Nurse and go
That was the case with both of my babies—I nursed them that first (or sometimes second) early morning feeding and made a beeline for the door. The instant their tiny mouths detach from you, the clock has started ticking for the longest period of time before they will need you again. Do not think. Do not even look at your bed. Get out and run.
And if they do need you again before you can get back, that’s when your support system will kick in.
Invest in a great jogging stroller
Someone gave us a BOB jogging stroller before Frances was born and it saved me many a heartache. I’m embarrassed to say I didn’t discover the infant car seat attachment until George was born (poor Frances was pushed in our jerky, bumpy Graco stroller for her first year), but we still used it all of the time. Whatever your stroller of choice, it is well worth getting one and using it on those runs when either you have no one to watch the baby or you just feel like you want some company.
And here’s the kicker (and what I wished someone had told me when Frances was born)—use it now. Before they turn 1 and start having opinions. Because I thought that I would use the stroller much more once Frances could sit up, eat snacks, look at the birds, and watch the cars go by. Except what you don’t realize with your first baby is that toddlers like all of that for about 10 minutes. After that, they start to cry, then scream, then wail and just generally act like you are torturing them. And then you find yourself turning around and sprinting back home after having run less than a mile.
When all else fails, bag the run and exercise at home
If I can’t run, I need to do something, anything that results in a racing heart and a sweaty shirt. My at-home exercise of choice is Tae-Bo, but it can be anything (I’ve been dying to try one of those intense workouts like P90x or Insanity). I check them out from our public library until I find one I really like and then buy it (usually from Amazon, which seems to have every conceivable product on the market).
These videos won’t replace running, but they will keep your momentum going and keep you from feeling as sluggish or out-of-shape.
Some things I didn’t have, but that would be helpful for those that do
A 24-hour gym. Our local gym doesn’t open until 5:30am, which to any other normal human is plenty early. But when your ‘easy’ baby wakes up at 6am and your other one will likely be waking up earlier than that, 5:30 does not give you enough time. Gym-time flexibility would have been great.
A treadmill at home. Who needs to belong to a 24-hour gym when you have your own in-home equipment? I know I would have used one of these lovely contraptions a lot in the beginning. But there is no way we are squeezing one through our 1960s Dutch colonial’s small front doorframe, much less into any of our overstuffed rooms. If you are lucky enough to have one, use it!
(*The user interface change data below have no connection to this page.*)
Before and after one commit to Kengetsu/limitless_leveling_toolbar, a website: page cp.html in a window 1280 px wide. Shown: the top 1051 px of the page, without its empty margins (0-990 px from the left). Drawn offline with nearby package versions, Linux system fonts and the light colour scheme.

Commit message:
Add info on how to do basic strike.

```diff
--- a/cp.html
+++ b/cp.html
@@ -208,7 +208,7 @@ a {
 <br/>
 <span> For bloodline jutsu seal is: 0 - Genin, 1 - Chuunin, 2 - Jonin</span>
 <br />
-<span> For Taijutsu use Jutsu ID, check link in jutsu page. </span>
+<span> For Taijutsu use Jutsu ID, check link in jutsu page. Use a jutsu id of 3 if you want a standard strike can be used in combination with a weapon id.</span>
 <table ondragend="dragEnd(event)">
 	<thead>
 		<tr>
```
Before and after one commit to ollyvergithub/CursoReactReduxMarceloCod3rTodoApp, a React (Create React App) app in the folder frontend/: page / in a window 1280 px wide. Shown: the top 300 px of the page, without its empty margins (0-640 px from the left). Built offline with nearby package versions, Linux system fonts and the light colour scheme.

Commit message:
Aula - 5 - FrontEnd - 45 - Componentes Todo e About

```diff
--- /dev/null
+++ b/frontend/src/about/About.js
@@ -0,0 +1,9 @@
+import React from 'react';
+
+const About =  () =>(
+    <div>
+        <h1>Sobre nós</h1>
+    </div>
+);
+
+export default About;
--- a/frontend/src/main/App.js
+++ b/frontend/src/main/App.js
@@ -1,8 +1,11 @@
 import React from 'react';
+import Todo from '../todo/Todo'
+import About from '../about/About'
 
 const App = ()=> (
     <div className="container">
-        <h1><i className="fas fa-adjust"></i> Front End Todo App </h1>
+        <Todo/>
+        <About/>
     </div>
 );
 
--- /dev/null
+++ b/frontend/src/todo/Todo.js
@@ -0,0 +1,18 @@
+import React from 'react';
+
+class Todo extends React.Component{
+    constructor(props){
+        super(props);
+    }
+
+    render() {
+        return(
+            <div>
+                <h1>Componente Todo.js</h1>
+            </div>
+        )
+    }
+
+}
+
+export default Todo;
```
Flexible work schedule. Running during lunch or any other time of the day when your baby is in daycare is a great option. It just never was one that worked for my schedule, since my days were almost exclusively spent in court or with clients.
Finally, it goes without saying that “this, too, shall pass.” In other words, in just as many months since his birth, he will change immensely. He will start sleeping through the night. You will stop nursing. Your morning routine will slowly morph into something that can accommodate a less-crazy schedule. But I am a sound believer that establishing and asserting your need for these daily runs is just as important (almost more important) when they are infants. Your child will grow up with memories of their determined, hot, sweaty mother coming home from her runs tired but happy. You are planting a seed; you are telling them that I need this, I love this, and one day you will, too.
That was quite a dissertation and the sad thing is, I know I will think of 10 things I forgot to say; and very likely on a morning run. In any event, I hope this helps, Cyndi!
Happy Sunday, everyone!